WORK ORDER:
Look through the entries that follow and return each line that has the string "useEffect".

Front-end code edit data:
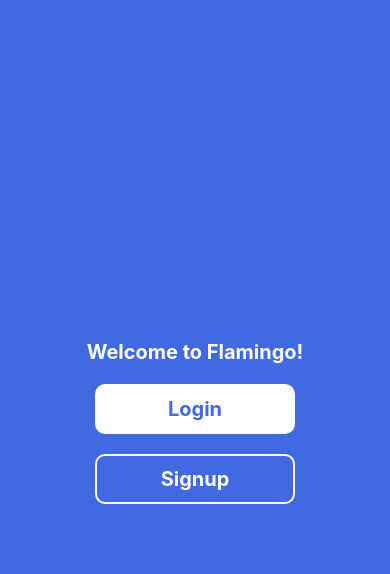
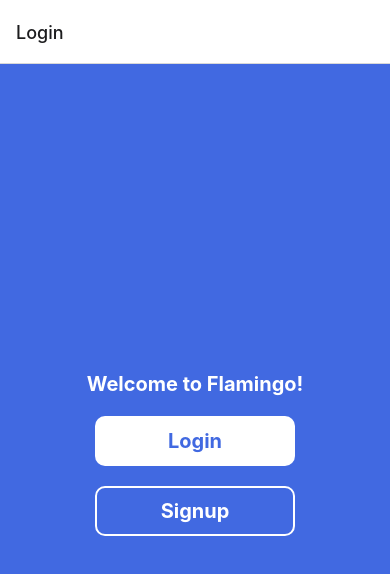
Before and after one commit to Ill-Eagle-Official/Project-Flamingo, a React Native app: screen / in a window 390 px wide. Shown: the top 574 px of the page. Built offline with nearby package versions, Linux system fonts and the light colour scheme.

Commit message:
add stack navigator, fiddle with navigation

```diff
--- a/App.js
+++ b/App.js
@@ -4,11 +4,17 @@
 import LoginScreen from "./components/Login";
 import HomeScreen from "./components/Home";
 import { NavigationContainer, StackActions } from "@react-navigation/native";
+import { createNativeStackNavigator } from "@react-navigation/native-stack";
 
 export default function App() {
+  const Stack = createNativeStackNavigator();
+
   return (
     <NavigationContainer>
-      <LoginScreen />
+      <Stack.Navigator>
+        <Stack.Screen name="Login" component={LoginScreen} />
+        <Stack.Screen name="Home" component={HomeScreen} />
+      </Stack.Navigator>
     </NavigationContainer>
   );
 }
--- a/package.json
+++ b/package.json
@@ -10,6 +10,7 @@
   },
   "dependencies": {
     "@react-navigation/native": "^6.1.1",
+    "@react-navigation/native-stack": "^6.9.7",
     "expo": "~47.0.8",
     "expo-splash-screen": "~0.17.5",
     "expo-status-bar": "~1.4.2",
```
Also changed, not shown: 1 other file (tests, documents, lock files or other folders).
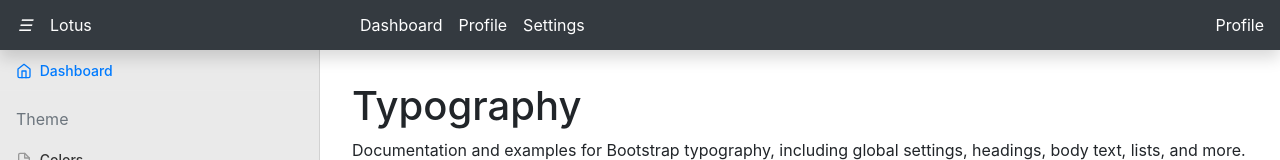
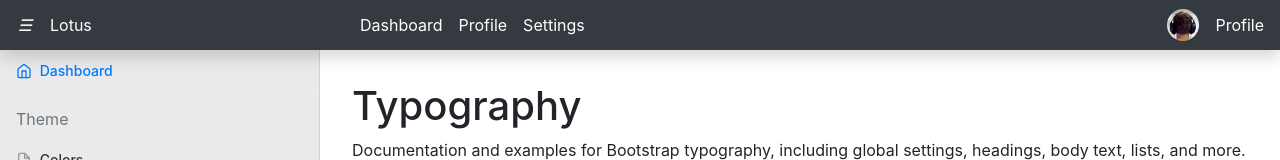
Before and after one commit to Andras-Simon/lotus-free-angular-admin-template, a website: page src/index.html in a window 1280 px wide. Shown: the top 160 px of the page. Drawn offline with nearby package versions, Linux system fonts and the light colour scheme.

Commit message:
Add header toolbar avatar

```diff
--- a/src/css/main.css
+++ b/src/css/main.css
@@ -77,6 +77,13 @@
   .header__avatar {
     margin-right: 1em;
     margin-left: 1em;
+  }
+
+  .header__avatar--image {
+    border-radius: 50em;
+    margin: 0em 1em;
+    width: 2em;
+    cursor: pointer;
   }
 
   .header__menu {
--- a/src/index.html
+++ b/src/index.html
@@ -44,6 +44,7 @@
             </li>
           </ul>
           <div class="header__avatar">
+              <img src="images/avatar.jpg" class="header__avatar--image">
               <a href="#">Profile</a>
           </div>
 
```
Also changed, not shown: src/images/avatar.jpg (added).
--
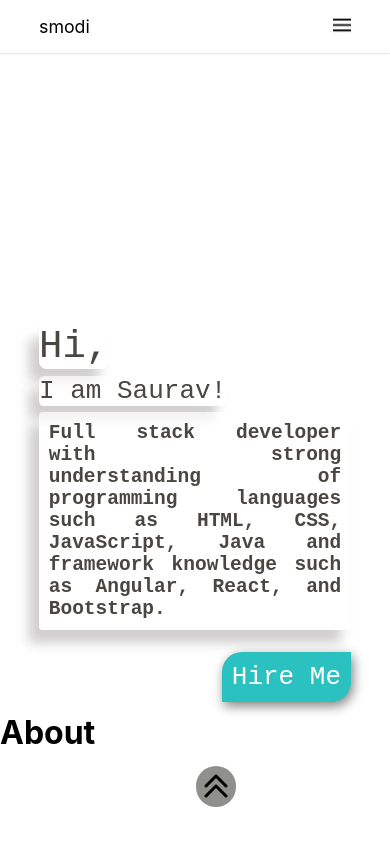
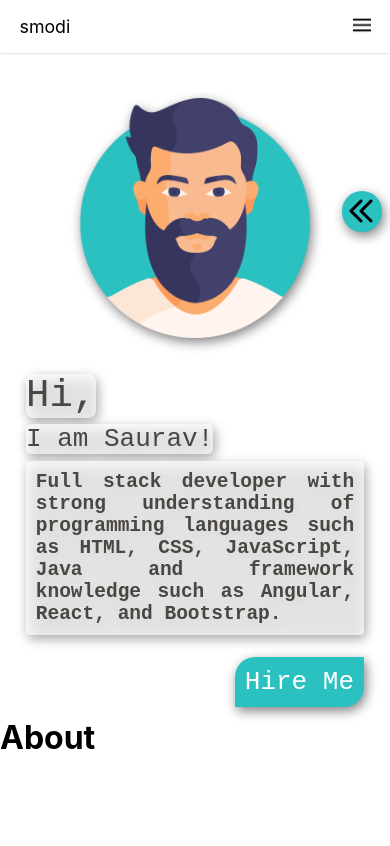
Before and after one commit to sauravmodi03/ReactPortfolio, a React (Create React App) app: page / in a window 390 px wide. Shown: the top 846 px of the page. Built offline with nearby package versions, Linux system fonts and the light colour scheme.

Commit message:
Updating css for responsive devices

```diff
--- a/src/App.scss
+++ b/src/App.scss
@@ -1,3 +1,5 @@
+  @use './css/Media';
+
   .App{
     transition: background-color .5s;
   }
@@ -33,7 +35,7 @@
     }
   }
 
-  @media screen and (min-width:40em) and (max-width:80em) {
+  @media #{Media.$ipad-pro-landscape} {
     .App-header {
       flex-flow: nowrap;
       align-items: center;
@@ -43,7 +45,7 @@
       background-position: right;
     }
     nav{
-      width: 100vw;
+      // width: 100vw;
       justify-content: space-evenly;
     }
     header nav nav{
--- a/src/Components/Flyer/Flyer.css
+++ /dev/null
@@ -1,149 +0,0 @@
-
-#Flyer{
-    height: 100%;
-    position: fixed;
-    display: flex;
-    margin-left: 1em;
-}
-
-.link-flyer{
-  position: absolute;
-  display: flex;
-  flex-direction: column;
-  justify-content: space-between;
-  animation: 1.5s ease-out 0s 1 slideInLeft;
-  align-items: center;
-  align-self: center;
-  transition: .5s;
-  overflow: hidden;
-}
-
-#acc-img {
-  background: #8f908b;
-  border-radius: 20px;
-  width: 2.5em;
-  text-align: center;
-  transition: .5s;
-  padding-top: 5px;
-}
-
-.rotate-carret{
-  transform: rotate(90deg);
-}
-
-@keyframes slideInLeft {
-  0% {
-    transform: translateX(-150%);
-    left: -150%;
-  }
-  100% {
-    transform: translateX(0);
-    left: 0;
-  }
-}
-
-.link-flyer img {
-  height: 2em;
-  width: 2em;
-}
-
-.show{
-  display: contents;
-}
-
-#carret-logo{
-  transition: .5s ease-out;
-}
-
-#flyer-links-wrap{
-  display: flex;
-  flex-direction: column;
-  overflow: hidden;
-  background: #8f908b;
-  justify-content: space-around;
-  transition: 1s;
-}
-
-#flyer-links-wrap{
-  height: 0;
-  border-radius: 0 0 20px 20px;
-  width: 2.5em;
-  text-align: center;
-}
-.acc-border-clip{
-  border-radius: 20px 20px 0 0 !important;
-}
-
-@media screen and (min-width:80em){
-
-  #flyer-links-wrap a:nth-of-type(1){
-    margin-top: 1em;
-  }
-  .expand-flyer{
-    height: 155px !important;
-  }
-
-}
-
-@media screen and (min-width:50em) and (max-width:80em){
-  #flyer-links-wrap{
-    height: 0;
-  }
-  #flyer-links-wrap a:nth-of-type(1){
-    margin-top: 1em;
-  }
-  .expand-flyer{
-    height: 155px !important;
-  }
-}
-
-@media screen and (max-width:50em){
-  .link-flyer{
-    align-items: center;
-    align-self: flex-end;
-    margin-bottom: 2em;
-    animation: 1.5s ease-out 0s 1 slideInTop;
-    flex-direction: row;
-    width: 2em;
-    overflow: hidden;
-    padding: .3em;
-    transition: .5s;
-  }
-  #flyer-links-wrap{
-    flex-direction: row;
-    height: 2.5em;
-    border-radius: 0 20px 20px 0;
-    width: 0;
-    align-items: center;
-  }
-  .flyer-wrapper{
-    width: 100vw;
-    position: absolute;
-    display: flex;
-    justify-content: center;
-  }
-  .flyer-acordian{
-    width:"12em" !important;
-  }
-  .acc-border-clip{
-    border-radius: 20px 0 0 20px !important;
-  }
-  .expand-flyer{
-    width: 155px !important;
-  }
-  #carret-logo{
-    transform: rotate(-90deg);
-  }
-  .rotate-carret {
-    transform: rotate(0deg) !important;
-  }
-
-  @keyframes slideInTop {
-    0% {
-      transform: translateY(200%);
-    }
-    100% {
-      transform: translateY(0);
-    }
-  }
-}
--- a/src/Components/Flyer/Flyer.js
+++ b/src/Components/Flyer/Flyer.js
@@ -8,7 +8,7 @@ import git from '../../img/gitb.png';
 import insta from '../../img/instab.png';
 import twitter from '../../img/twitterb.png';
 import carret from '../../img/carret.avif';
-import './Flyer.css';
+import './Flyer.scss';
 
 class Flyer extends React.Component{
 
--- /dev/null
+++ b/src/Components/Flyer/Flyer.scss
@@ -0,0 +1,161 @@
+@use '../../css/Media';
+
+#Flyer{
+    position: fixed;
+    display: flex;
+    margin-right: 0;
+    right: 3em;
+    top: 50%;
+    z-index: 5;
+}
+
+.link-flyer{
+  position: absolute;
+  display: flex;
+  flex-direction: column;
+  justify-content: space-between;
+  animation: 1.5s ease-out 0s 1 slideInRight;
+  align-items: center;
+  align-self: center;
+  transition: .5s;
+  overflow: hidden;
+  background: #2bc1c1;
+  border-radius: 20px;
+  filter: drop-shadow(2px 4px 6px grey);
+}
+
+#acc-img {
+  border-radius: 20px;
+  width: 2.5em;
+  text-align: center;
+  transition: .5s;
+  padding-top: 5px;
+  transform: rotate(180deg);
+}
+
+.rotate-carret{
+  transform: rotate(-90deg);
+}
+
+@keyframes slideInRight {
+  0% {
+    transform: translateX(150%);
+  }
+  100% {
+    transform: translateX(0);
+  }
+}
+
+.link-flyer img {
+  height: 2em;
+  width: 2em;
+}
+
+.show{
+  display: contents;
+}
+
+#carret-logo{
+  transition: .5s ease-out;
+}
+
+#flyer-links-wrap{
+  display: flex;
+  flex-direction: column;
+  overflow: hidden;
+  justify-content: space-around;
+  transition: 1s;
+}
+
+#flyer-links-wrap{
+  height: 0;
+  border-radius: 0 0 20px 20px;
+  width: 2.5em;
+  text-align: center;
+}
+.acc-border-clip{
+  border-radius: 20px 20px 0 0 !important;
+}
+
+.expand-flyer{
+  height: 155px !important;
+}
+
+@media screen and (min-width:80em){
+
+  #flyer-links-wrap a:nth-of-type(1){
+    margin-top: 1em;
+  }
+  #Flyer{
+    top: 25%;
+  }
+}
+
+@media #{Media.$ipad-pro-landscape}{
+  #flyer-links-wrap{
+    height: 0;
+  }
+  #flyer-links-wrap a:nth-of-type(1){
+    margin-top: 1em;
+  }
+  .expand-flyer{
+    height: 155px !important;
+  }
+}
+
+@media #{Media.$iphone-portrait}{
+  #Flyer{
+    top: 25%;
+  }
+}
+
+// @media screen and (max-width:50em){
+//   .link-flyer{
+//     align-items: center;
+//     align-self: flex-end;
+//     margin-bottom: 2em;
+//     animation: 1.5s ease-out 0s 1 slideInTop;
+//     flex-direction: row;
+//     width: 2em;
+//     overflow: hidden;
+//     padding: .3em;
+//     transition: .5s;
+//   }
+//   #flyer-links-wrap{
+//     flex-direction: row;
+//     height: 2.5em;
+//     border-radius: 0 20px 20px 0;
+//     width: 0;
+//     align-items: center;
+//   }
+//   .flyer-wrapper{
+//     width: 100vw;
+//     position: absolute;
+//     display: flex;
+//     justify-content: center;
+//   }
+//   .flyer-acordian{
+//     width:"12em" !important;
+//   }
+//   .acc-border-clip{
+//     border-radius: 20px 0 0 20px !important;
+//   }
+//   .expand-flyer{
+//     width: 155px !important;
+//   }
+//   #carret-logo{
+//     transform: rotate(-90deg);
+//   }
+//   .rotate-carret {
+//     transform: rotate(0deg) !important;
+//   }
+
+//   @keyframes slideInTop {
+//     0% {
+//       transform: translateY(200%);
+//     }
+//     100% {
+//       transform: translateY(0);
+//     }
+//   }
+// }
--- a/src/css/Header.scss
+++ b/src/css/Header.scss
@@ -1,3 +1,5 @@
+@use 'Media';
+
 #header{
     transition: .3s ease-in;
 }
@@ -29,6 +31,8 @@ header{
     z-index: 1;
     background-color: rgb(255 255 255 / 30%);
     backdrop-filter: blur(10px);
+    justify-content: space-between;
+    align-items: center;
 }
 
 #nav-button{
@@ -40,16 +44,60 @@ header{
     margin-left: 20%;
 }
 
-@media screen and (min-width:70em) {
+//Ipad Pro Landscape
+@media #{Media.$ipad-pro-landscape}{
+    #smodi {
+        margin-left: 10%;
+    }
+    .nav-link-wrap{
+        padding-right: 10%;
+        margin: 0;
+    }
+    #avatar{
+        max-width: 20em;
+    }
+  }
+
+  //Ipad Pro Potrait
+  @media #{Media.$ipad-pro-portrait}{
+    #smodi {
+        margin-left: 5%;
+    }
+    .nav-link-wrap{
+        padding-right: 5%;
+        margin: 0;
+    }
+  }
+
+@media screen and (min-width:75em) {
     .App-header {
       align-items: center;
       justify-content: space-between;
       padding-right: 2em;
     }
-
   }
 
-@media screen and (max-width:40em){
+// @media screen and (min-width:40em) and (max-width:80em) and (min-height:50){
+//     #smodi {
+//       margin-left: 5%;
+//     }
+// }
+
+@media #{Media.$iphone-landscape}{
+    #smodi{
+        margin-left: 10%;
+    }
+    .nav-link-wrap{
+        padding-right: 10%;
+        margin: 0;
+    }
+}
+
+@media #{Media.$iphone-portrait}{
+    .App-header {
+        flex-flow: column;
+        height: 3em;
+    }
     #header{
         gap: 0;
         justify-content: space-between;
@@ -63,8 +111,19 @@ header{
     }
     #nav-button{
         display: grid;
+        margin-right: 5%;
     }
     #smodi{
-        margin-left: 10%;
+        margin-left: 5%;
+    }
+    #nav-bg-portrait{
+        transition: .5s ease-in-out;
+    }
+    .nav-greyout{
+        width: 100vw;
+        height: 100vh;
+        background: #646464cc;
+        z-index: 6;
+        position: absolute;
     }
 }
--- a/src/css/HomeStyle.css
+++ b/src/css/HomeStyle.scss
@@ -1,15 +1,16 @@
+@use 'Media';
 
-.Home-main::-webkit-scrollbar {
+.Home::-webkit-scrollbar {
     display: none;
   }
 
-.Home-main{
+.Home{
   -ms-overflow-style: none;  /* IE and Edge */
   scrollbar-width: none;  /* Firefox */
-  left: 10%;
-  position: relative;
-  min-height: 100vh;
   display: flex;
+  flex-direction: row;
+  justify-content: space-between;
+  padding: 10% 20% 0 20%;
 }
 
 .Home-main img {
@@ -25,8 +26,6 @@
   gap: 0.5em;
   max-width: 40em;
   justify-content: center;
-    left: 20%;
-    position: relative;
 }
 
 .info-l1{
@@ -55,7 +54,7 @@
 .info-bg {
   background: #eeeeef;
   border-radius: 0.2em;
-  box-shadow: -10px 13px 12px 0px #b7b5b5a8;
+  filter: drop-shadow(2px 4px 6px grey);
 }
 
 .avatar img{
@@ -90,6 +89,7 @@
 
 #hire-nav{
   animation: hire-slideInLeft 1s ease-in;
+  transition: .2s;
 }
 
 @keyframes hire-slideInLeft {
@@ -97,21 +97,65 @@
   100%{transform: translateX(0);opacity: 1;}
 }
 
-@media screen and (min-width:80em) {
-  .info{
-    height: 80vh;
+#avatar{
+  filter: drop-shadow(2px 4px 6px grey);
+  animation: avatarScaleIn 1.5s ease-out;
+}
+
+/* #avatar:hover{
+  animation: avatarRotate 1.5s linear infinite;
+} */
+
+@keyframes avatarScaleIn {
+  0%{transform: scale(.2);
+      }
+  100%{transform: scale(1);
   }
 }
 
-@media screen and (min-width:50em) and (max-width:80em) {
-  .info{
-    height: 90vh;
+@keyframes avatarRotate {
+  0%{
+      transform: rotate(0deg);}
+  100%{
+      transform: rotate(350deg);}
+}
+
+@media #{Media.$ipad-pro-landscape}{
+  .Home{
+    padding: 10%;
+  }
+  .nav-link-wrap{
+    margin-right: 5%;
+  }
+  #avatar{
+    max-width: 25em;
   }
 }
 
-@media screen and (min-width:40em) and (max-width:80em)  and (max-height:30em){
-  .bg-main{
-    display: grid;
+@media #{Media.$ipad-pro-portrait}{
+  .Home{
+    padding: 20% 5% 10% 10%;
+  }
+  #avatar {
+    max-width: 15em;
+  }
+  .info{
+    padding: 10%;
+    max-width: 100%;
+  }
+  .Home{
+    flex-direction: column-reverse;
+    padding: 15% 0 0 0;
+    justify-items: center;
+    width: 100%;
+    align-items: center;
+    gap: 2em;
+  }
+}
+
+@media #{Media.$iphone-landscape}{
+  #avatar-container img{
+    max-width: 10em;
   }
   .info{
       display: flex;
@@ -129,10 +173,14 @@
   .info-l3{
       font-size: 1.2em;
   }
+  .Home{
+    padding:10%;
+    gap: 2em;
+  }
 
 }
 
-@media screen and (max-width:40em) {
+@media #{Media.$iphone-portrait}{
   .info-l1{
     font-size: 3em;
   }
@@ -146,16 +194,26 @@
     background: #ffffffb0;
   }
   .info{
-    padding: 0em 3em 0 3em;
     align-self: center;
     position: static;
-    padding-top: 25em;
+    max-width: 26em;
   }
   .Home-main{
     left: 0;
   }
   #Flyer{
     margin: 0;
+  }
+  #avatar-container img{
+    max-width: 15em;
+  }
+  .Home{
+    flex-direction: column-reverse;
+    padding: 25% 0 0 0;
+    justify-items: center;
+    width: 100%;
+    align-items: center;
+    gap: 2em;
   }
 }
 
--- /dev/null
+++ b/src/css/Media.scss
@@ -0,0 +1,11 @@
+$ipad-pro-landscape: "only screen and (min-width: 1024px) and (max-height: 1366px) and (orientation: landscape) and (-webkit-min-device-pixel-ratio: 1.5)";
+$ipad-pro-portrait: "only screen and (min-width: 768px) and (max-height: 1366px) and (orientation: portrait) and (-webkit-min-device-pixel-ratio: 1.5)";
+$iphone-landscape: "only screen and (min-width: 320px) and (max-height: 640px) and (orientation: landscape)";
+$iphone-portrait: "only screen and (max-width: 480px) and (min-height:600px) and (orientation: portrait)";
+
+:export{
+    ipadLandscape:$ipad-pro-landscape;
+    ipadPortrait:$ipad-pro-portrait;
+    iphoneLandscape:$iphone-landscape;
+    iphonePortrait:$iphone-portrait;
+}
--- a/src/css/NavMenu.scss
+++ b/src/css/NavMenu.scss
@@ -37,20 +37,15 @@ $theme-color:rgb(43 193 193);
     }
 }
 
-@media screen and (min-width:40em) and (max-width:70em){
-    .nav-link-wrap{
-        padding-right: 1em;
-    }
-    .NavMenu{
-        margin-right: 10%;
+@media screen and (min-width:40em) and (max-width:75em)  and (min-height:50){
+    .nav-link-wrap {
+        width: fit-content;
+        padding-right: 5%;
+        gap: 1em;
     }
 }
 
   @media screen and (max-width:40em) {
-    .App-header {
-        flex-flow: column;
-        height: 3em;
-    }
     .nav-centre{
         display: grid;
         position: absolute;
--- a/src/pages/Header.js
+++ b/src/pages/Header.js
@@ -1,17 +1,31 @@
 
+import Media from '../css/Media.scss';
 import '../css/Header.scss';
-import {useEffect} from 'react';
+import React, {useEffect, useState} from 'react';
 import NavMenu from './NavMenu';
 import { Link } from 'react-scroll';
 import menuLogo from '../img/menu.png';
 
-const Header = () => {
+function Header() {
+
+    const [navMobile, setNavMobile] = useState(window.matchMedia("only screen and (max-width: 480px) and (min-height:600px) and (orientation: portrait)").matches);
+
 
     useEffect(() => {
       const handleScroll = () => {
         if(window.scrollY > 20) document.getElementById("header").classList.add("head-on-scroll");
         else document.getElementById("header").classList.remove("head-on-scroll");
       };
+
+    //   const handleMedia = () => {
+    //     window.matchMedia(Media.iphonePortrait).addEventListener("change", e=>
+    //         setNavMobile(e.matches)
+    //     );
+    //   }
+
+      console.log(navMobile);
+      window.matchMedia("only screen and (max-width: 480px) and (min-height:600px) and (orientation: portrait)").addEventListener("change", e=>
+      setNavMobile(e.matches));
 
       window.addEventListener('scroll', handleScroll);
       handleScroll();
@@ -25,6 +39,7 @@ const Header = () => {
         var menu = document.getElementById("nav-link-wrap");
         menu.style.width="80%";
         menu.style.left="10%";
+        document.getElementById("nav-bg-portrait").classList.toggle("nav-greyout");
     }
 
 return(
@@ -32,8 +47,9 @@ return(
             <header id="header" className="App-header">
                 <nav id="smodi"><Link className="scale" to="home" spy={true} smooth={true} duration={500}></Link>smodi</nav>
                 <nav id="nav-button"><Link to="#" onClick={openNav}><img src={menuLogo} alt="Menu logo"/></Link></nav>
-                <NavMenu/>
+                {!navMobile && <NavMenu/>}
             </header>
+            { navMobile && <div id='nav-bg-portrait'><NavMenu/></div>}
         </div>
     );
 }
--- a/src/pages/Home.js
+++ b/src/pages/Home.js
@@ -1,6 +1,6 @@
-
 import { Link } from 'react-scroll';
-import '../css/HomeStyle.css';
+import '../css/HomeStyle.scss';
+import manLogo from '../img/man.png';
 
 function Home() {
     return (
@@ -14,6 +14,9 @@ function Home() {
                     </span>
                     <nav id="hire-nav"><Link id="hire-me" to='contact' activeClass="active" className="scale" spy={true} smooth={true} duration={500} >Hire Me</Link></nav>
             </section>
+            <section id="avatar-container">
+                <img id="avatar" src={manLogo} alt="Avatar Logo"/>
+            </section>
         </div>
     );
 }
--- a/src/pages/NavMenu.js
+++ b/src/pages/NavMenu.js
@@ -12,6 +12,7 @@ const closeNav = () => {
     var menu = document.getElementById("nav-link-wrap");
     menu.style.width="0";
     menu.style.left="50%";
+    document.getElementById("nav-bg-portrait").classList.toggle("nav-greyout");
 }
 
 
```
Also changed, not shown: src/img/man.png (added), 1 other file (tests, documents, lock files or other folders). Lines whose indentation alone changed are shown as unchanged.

ANSWER:
-import {useEffect} from 'react';
+import React, {useEffect, useState} from 'react';
     useEffect(() => {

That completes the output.